- _Exercise description_: Copy the data precisely, character for character, and leave out every picture.

=== Source material ===

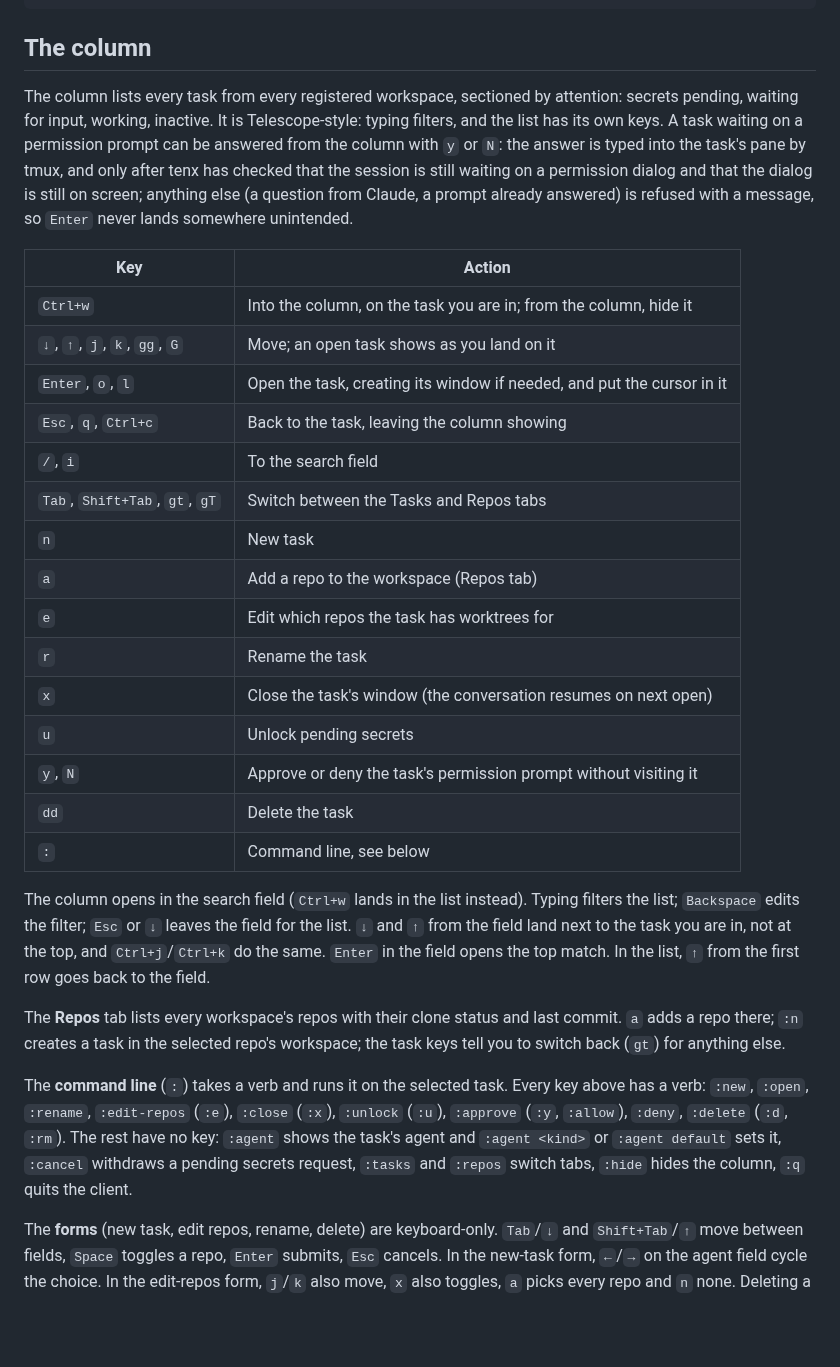
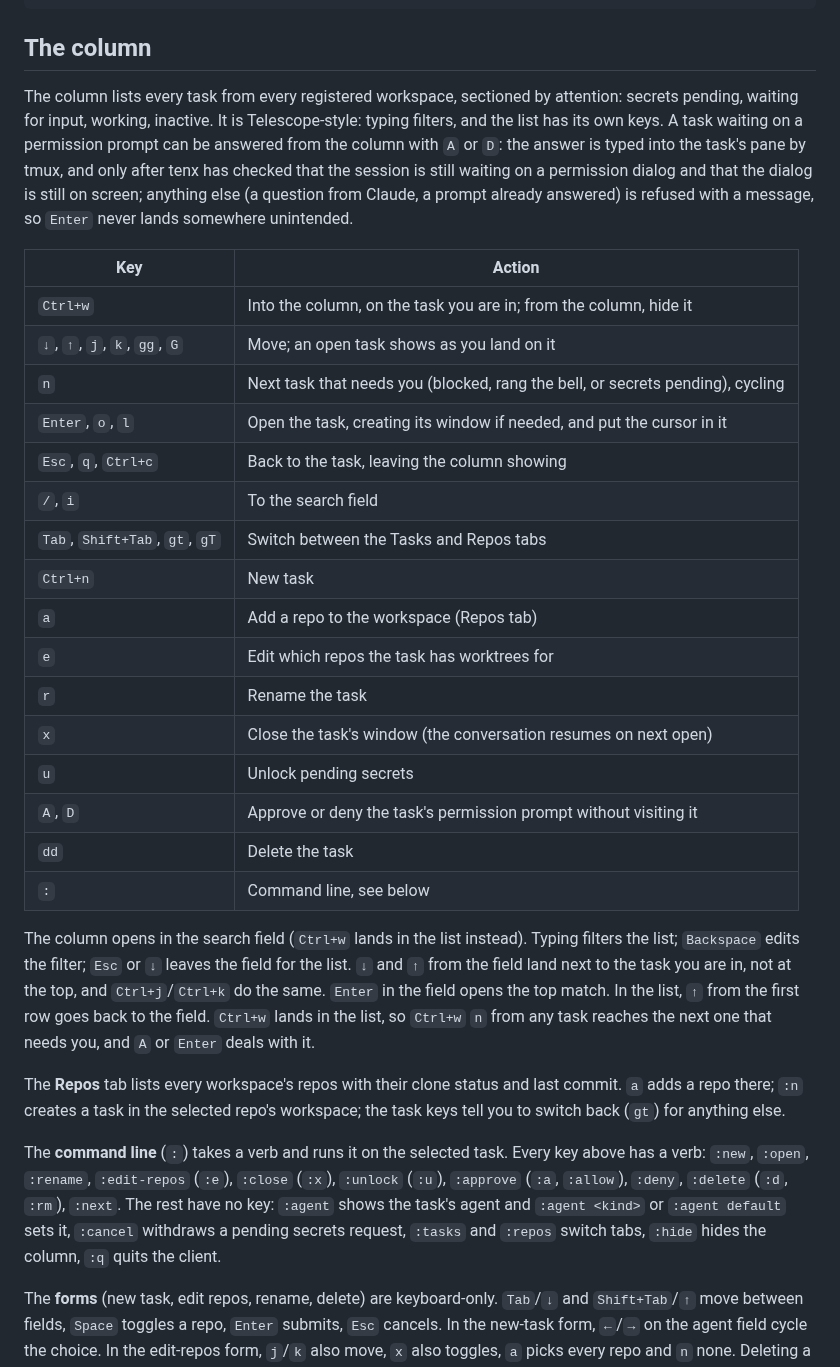
Before and after one commit to aluedeke/tenx, a Markdown page: README.md, the part around one of its changes. Rendered like a GitHub page; blank space fills up the shorter version.

```diff
--- a/README.md
+++ b/README.md
@@ -111,31 +111,32 @@ tenx task rm fix-login-timeout     # removes worktrees, branches and the window
 
 ## The column
 
-The column lists every task from every registered workspace, sectioned by attention: secrets pending, waiting for input, working, inactive. It is Telescope-style: typing filters, and the list has its own keys. A task waiting on a permission prompt can be answered from the column with `y` or `N`: the answer is typed into the task's pane by tmux, and only after tenx has checked that the session is still waiting on a permission dialog and that the dialog is still on screen; anything else (a question from Claude, a prompt already answered) is refused with a message, so `Enter` never lands somewhere unintended.
+The column lists every task from every registered workspace, sectioned by attention: secrets pending, waiting for input, working, inactive. It is Telescope-style: typing filters, and the list has its own keys. A task waiting on a permission prompt can be answered from the column with `A` or `D`: the answer is typed into the task's pane by tmux, and only after tenx has checked that the session is still waiting on a permission dialog and that the dialog is still on screen; anything else (a question from Claude, a prompt already answered) is refused with a message, so `Enter` never lands somewhere unintended.
 
 | Key | Action |
 |---|---|
 | `Ctrl+w` | Into the column, on the task you are in; from the column, hide it |
 | `↓`, `↑`, `j`, `k`, `gg`, `G` | Move; an open task shows as you land on it |
+| `n` | Next task that needs you (blocked, rang the bell, or secrets pending), cycling |
 | `Enter`, `o`, `l` | Open the task, creating its window if needed, and put the cursor in it |
 | `Esc`, `q`, `Ctrl+c` | Back to the task, leaving the column showing |
 | `/`, `i` | To the search field |
 | `Tab`, `Shift+Tab`, `gt`, `gT` | Switch between the Tasks and Repos tabs |
-| `n` | New task |
+| `Ctrl+n` | New task |
 | `a` | Add a repo to the workspace (Repos tab) |
 | `e` | Edit which repos the task has worktrees for |
 | `r` | Rename the task |
 | `x` | Close the task's window (the conversation resumes on next open) |
 | `u` | Unlock pending secrets |
-| `y`, `N` | Approve or deny the task's permission prompt without visiting it |
+| `A`, `D` | Approve or deny the task's permission prompt without visiting it |
 | `dd` | Delete the task |
 | `:` | Command line, see below |
 
-The column opens in the search field (`Ctrl+w` lands in the list instead). Typing filters the list; `Backspace` edits the filter; `Esc` or `↓` leaves the field for the list. `↓` and `↑` from the field land next to the task you are in, not at the top, and `Ctrl+j`/`Ctrl+k` do the same. `Enter` in the field opens the top match. In the list, `↑` from the first row goes back to the field.
+The column opens in the search field (`Ctrl+w` lands in the list instead). Typing filters the list; `Backspace` edits the filter; `Esc` or `↓` leaves the field for the list. `↓` and `↑` from the field land next to the task you are in, not at the top, and `Ctrl+j`/`Ctrl+k` do the same. `Enter` in the field opens the top match. In the list, `↑` from the first row goes back to the field. `Ctrl+w` lands in the list, so `Ctrl+w` `n` from any task reaches the next one that needs you, and `A` or `Enter` deals with it.
 
 The **Repos** tab lists every workspace's repos with their clone status and last commit. `a` adds a repo there; `:n` creates a task in the selected repo's workspace; the task keys tell you to switch back (`gt`) for anything else.
 
-The **command line** (`:`) takes a verb and runs it on the selected task. Every key above has a verb: `:new`, `:open`, `:rename`, `:edit-repos` (`:e`), `:close` (`:x`), `:unlock` (`:u`), `:approve` (`:y`, `:allow`), `:deny`, `:delete` (`:d`, `:rm`). The rest have no key: `:agent` shows the task's agent and `:agent <kind>` or `:agent default` sets it, `:cancel` withdraws a pending secrets request, `:tasks` and `:repos` switch tabs, `:hide` hides the column, `:q` quits the client.
+The **command line** (`:`) takes a verb and runs it on the selected task. Every key above has a verb: `:new`, `:open`, `:rename`, `:edit-repos` (`:e`), `:close` (`:x`), `:unlock` (`:u`), `:approve` (`:a`, `:allow`), `:deny`, `:delete` (`:d`, `:rm`), `:next`. The rest have no key: `:agent` shows the task's agent and `:agent <kind>` or `:agent default` sets it, `:cancel` withdraws a pending secrets request, `:tasks` and `:repos` switch tabs, `:hide` hides the column, `:q` quits the client.
 
 The **forms** (new task, edit repos, rename, delete) are keyboard-only. `Tab`/`↓` and `Shift+Tab`/`↑` move between fields, `Space` toggles a repo, `Enter` submits, `Esc` cancels. In the new-task form, `←`/`→` on the agent field cycle the choice. In the edit-repos form, `j`/`k` also move, `x` also toggles, `a` picks every repo and `n` none. Deleting a task, or removing a worktree from the edit-repos form, asks once more; `y` or `Enter` confirms, any other key cancels.
 
```
Also changed, not shown: other parts of README.md (+1 -1 lines), ARCHITECTURE.md (+1 -1 lines), CLAUDE.md (+2 -2 lines), docs/demo.gif, 7 other files.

===

- _Output_:
Before and after one commit to aluedeke/tenx, a Markdown page: README.md, the part around one of its changes. Rendered like a GitHub page; blank space fills up the shorter version.

```diff
--- a/README.md
+++ b/README.md
@@ -111,31 +111,32 @@ tenx task rm fix-login-timeout     # removes worktrees, branches and the window
 
 ## The column
 
-The column lists every task from every registered workspace, sectioned by attention: secrets pending, waiting for input, working, inactive. It is Telescope-style: typing filters, and the list has its own keys. A task waiting on a permission prompt can be answered from the column with `y` or `N`: the answer is typed into the task's pane by tmux, and only after tenx has checked that the session is still waiting on a permission dialog and that the dialog is still on screen; anything else (a question from Claude, a prompt already answered) is refused with a message, so `Enter` never lands somewhere unintended.
+The column lists every task from every registered workspace, sectioned by attention: secrets pending, waiting for input, working, inactive. It is Telescope-style: typing filters, and the list has its own keys. A task waiting on a permission prompt can be answered from the column with `A` or `D`: the answer is typed into the task's pane by tmux, and only after tenx has checked that the session is still waiting on a permission dialog and that the dialog is still on screen; anything else (a question from Claude, a prompt already answered) is refused with a message, so `Enter` never lands somewhere unintended.
 
 | Key | Action |
 |---|---|
 | `Ctrl+w` | Into the column, on the task you are in; from the column, hide it |
 | `↓`, `↑`, `j`, `k`, `gg`, `G` | Move; an open task shows as you land on it |
+| `n` | Next task that needs you (blocked, rang the bell, or secrets pending), cycling |
 | `Enter`, `o`, `l` | Open the task, creating its window if needed, and put the cursor in it |
 | `Esc`, `q`, `Ctrl+c` | Back to the task, leaving the column showing |
 | `/`, `i` | To the search field |
 | `Tab`, `Shift+Tab`, `gt`, `gT` | Switch between the Tasks and Repos tabs |
-| `n` | New task |
+| `Ctrl+n` | New task |
 | `a` | Add a repo to the workspace (Repos tab) |
 | `e` | Edit which repos the task has worktrees for |
 | `r` | Rename the task |
 | `x` | Close the task's window (the conversation resumes on next open) |
 | `u` | Unlock pending secrets |
-| `y`, `N` | Approve or deny the task's permission prompt without visiting it |
+| `A`, `D` | Approve or deny the task's permission prompt without visiting it |
 | `dd` | Delete the task |
 | `:` | Command line, see below |
 
-The column opens in the search field (`Ctrl+w` lands in the list instead). Typing filters the list; `Backspace` edits the filter; `Esc` or `↓` leaves the field for the list. `↓` and `↑` from the field land next to the task you are in, not at the top, and `Ctrl+j`/`Ctrl+k` do the same. `Enter` in the field opens the top match. In the list, `↑` from the first row goes back to the field.
+The column opens in the search field (`Ctrl+w` lands in the list instead). Typing filters the list; `Backspace` edits the filter; `Esc` or `↓` leaves the field for the list. `↓` and `↑` from the field land next to the task you are in, not at the top, and `Ctrl+j`/`Ctrl+k` do the same. `Enter` in the field opens the top match. In the list, `↑` from the first row goes back to the field. `Ctrl+w` lands in the list, so `Ctrl+w` `n` from any task reaches the next one that needs you, and `A` or `Enter` deals with it.
 
 The **Repos** tab lists every workspace's repos with their clone status and last commit. `a` adds a repo there; `:n` creates a task in the selected repo's workspace; the task keys tell you to switch back (`gt`) for anything else.
 
-The **command line** (`:`) takes a verb and runs it on the selected task. Every key above has a verb: `:new`, `:open`, `:rename`, `:edit-repos` (`:e`), `:close` (`:x`), `:unlock` (`:u`), `:approve` (`:y`, `:allow`), `:deny`, `:delete` (`:d`, `:rm`). The rest have no key: `:agent` shows the task's agent and `:agent <kind>` or `:agent default` sets it, `:cancel` withdraws a pending secrets request, `:tasks` and `:repos` switch tabs, `:hide` hides the column, `:q` quits the client.
+The **command line** (`:`) takes a verb and runs it on the selected task. Every key above has a verb: `:new`, `:open`, `:rename`, `:edit-repos` (`:e`), `:close` (`:x`), `:unlock` (`:u`), `:approve` (`:a`, `:allow`), `:deny`, `:delete` (`:d`, `:rm`), `:next`. The rest have no key: `:agent` shows the task's agent and `:agent <kind>` or `:agent default` sets it, `:cancel` withdraws a pending secrets request, `:tasks` and `:repos` switch tabs, `:hide` hides the column, `:q` quits the client.
 
 The **forms** (new task, edit repos, rename, delete) are keyboard-only. `Tab`/`↓` and `Shift+Tab`/`↑` move between fields, `Space` toggles a repo, `Enter` submits, `Esc` cancels. In the new-task form, `←`/`→` on the agent field cycle the choice. In the edit-repos form, `j`/`k` also move, `x` also toggles, `a` picks every repo and `n` none. Deleting a task, or removing a worktree from the edit-repos form, asks once more; `y` or `Enter` confirms, any other key cancels.
 
```
Also changed, not shown: other parts of README.md (+1 -1 lines), ARCHITECTURE.md (+1 -1 lines), CLAUDE.md (+2 -2 lines), docs/demo.gif, 7 other files.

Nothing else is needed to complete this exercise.